Much like the film, Composer Theodore Shapiro's score fails to find its pulse.

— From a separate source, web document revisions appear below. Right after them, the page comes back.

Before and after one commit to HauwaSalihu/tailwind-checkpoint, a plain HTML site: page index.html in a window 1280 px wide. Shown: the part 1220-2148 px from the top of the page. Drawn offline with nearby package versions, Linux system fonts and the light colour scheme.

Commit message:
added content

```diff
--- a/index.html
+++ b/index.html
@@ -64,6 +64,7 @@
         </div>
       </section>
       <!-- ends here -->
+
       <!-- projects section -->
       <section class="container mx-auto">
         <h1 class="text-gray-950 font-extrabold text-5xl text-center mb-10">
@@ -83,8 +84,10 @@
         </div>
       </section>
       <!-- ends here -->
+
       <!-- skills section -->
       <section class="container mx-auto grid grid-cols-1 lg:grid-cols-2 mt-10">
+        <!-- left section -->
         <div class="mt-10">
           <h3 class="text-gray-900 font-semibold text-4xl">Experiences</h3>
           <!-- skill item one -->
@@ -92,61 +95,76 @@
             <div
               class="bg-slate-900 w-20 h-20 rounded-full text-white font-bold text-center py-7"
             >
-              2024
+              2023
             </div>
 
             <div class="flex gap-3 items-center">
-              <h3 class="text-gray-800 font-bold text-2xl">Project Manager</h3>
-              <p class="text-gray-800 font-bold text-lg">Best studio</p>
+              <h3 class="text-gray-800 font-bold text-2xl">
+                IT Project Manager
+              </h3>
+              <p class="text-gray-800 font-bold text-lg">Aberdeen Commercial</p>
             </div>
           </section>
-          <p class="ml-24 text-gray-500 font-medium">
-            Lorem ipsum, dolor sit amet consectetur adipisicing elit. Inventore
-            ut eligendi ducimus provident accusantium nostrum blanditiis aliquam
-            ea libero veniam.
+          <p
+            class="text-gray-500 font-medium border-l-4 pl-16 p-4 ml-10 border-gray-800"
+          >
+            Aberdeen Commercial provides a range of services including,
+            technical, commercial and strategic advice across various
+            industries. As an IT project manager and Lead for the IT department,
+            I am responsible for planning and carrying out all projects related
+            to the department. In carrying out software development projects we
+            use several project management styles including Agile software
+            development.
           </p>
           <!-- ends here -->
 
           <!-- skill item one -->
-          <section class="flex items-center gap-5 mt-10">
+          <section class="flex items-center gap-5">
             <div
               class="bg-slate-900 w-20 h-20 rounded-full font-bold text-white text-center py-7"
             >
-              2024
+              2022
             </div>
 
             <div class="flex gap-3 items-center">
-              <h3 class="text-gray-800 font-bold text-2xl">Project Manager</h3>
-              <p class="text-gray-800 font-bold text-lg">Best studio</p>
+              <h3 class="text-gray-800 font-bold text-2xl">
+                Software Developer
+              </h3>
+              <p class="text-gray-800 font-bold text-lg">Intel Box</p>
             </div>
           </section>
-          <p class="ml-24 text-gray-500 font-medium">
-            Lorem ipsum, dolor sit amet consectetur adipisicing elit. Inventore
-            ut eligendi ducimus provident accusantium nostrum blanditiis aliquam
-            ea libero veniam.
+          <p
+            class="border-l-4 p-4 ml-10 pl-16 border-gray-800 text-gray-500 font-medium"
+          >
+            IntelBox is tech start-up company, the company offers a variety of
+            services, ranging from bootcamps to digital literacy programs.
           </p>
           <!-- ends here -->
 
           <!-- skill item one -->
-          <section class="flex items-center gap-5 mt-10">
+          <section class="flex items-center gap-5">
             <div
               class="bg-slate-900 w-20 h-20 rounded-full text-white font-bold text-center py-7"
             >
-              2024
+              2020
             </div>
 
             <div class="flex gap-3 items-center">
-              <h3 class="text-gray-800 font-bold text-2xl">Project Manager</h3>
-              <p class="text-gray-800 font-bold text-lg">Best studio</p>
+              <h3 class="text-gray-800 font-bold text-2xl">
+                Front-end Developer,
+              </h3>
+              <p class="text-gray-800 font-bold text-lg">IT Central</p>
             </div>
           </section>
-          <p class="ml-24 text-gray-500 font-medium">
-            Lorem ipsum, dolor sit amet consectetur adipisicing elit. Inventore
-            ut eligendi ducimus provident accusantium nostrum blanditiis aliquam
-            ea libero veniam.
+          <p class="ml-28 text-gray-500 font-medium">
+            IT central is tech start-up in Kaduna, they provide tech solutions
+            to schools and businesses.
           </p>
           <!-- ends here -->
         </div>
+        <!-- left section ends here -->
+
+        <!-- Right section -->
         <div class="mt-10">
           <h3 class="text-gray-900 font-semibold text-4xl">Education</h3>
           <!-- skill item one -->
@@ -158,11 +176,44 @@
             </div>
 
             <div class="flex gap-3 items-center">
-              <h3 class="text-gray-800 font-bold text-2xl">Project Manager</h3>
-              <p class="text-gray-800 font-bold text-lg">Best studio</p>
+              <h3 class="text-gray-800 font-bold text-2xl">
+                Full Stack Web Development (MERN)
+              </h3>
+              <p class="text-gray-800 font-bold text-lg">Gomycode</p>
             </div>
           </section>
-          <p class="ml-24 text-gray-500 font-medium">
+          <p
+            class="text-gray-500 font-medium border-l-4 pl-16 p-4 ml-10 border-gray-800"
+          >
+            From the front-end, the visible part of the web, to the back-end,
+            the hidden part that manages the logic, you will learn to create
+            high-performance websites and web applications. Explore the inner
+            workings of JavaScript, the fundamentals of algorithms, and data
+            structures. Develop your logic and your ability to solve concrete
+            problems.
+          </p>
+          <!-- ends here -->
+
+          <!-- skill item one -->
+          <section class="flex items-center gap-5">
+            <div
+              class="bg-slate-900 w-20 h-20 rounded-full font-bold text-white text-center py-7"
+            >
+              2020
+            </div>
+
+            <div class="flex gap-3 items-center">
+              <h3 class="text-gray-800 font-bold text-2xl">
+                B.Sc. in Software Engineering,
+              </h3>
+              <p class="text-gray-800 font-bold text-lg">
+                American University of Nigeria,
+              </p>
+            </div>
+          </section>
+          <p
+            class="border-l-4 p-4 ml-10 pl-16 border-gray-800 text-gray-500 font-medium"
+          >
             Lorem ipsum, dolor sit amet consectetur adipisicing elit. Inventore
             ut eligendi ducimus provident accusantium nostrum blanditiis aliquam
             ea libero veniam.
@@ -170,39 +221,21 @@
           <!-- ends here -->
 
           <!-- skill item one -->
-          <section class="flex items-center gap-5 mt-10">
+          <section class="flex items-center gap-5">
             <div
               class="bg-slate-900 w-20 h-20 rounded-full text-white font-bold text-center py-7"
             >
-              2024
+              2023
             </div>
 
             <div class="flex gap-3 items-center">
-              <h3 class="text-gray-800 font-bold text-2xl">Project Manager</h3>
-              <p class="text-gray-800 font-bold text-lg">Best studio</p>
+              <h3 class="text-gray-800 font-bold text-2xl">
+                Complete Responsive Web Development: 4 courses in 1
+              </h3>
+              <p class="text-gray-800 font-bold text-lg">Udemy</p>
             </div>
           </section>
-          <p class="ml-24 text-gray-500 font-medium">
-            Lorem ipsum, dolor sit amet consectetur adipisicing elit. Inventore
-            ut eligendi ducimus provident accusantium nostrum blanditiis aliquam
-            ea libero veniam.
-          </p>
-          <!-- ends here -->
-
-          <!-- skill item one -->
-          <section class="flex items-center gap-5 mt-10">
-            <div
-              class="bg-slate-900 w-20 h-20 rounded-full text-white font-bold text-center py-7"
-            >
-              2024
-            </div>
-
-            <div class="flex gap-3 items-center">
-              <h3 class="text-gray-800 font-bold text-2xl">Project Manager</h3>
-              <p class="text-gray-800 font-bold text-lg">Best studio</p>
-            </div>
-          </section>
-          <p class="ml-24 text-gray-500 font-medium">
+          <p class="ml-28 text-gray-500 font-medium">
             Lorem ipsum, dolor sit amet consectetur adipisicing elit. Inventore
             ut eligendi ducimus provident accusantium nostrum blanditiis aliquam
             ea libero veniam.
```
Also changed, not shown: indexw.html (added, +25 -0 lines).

Review by Matt CummingsA seriously good soundtrack starts with a message, something that binds the music to the film. Think Star Wars. James Bond. Unfortunately, Zoolander No. 2 - Original Motion Picture Soundtrack is lacking that element, instead riding a wave of set up music and never quite reaching its potential. When world famous pop stars are murdered by a shadowy organization, Interpol Agent Valentina (Penelope Cruz) suspects that their final poses on Instagram look suspiciously like those of fashion icon Derek Zoolander (Ben Stiller). Unfortunately, he's been out of reach for over a decade, living in seclusion after losing the rights to his child and witnessing the death of his wife. His friend Hansel (Owen Wilson) has also been living away from the runway, now a part of a multi-marriage family in the desert. But when the two are offered a chance to return to the fashion limelight, they find themselves mocked as hasbeens. Determined to reunite with his son, Zoolander, Hansel, and Valentina join forces to uncover the mastermind behind the murders, which might include their nemesis Mugatu (Will Ferrell). Composer Theordore Shapiro (Trumbo, The Devil Wears Prada) certainly knows how to bring winning scores to the big screen. With a film like Z2, it's important to continue the high-stakes hilarity, all while making things look as deadly serious as possible. In fact, his work here would have succeeded in most action spy flicks and felt completely at home next to martinis, spy gear, and beautiful but damaged women. We saw the same happen with 2015's Penguins of Madagascar, but it works better there. I think the answer is surrounded by the fact that No. 2 doesn't have a musical theme. Sure, it could have borrowed elements from Frankie Goes to Hollywood and Wham!, but that's hardly enough to build a score around. So while it might be clearer why Shapiro chose otherwise, the results are still flat. Bieber Chase and Get Your Boy arrive ready to say something, but each find themselves lacking that theme. By the time the fourth track Change Is arrives, we've settled right back down into set up music rather than stretching out our feet to enjoy some great orchestral soundtracks. The same happens with Too Convenient and the National Treasure 2-inspired Confessional. With the latter, we get another taste of Shapiro's skills right around 2:00 in, when you think there's finally something big coming. Although it arrives soon after the good feelings don't stick around enough for us to enjoy them. Ditto for Blood of Steve at 1:15. No. 2 might be good music to drown out the day's mayhem, but it won't inspire you. I've enjoyed Shapiro's work over the years, having overplayed 2015's Spy and enjoyed every minute of it. Zoolander No. 2 - Original Motion Picture Soundtrack doesn't hit that mark; and much like the film, this score is sure to be quickly replaced. Zoolander No. 2 - Original Motion Picture Soundtrack is available everywhere. Discuss this review with fellow SJF fans on Facebook. On Twitter, follow us at @SandwichJohnFilms, and follow author Matt Cummings at @mfc90125.